The Ulster Unionist Party leader has set a challenging tone for the Haass talks by publicly accusing southern political leaders of being “in denial” about their views of the Provisional IRA.
Yesterday former US diplomat Richard Haass, pictured, arrived in Belfast to chair talks dealing with highly contentious issues such as flags and emblems; parades; and dealing with the legacy of the past.
But UUP leader Mike Nesbitt issued a stark statement to coincide with the beginning of the talks in which he accused the leaders of Fine Gael, Fianna Fáil and Labour of failing to say whether they agreed with Sinn Fein that IRA members who died in the Troubles are among “Ireland’s patriot dead”.
His concerns come among increasing unionist unease about what some historians see as a “rewriting” of the Troubles to portray republicans as victims and security forces as perpetrators, despite the fact that republicans killed almost 2,200 people and security forces 365.
Mr Nesbitt said: “In the run-up to the ill-advised, provocative and hurtful republican parade in Castlederg on August 11, there was much talk from Sinn Fein representatives that they were honouring ‘Ireland’s patriot dead’.
“I cannot accept that two people who died because the bomb they were transporting to Castlederg exploded are among ‘Ireland’s patriot dead’.
He wrote to the leaders of the Republic’s three main parties, asking them to confirm whether they shared Sinn Fein’s view of the Provisional IRA dead as patriots.
“I am saddened to say none has addressed the question,” Mr Nesbitt said. “Enda Kenny TD, as Taoiseach, said it is ‘not government practice to comment on particular comments by political parties in Northern Ireland’.”
The UUP leader added that Eamon Gilmore TD, as Labour leader, “at least mentioned the ‘patriot dead’ phrase, in the context of his party avoiding the use of such terms”. But Micheál Martin TD for Fianna Fáil “totally ignored the question”.
Mr Nesbitt said he believed that the main political parties of the Republic are aware that republicans in Northern Ireland are striving to create “a totally unacceptable equivalence between members of the Provisional IRA on the one hand and the security forces on the other”.
He added: “As one former security force member put it to me, when he told a former IRA man he never woke up thinking ‘Who can I kill today?’, the IRA man replied ‘But I did’.”

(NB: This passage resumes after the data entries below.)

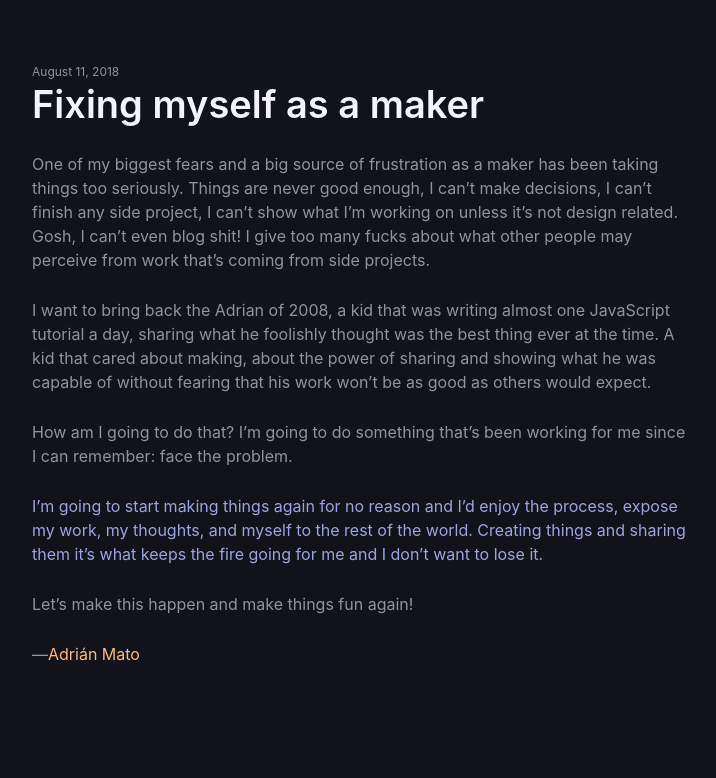
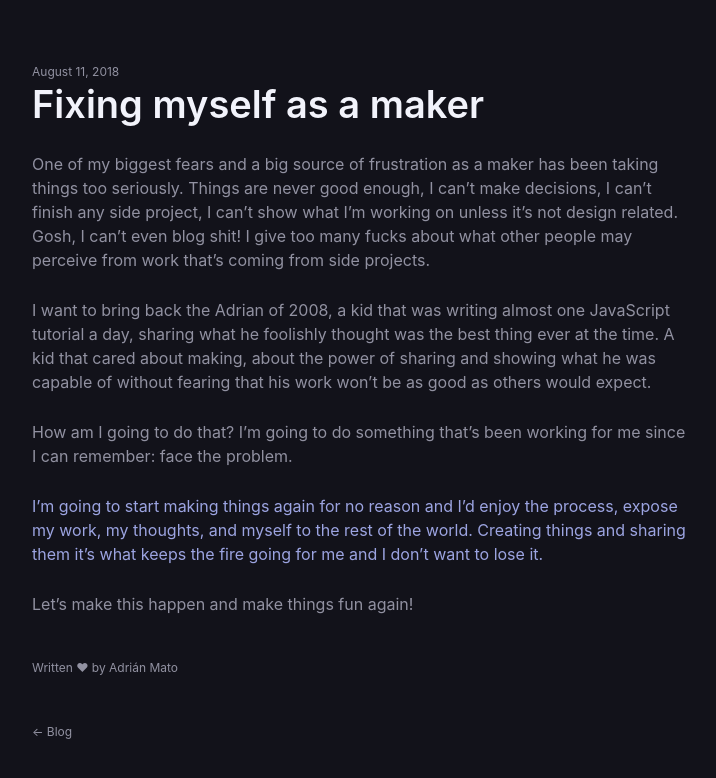
Before and after one commit to adrianmg/adrianmg.github.io, a Jekyll site: the page built from _posts/2018-08-11-fixing-myself-as-a-maker.md, in a window 1280 px wide. Shown: the top 778 px of the page, without its empty margins (278-994 px from the left). Built offline with Jekyll 4.4.1, drawn with Linux system fonts in a browser that asks for light colours.

Commit message:
added: link to go back to blog archive and signature improvements

```diff
--- a/_layouts/post.html
+++ b/_layouts/post.html
@@ -24,10 +24,11 @@ layout: default
     {{ content }}
   </div>
 
-  <footer class="post-content-signature">
-    {% if site.twitter_username %}
-    —<a itemprop="name" href="https://twitter.com/{{ site.twitter_username }}">{{ site.author }}</a>
-    {% endif %}
+  <footer class="post-footer">
+    <div class="post-footer-signature">
+      Written &hearts; by <a itemprop="name" href="/">{{ site.author }}</a>
+    </div>
+    <div class="post-footer-back"><a href="{{ site.baseurl_blog }}">← Blog</a></div>
   </footer>
 </article>
 </div>
```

Dr Haass will be liaising with both the UK and Republic of Ireland governments during the talks process.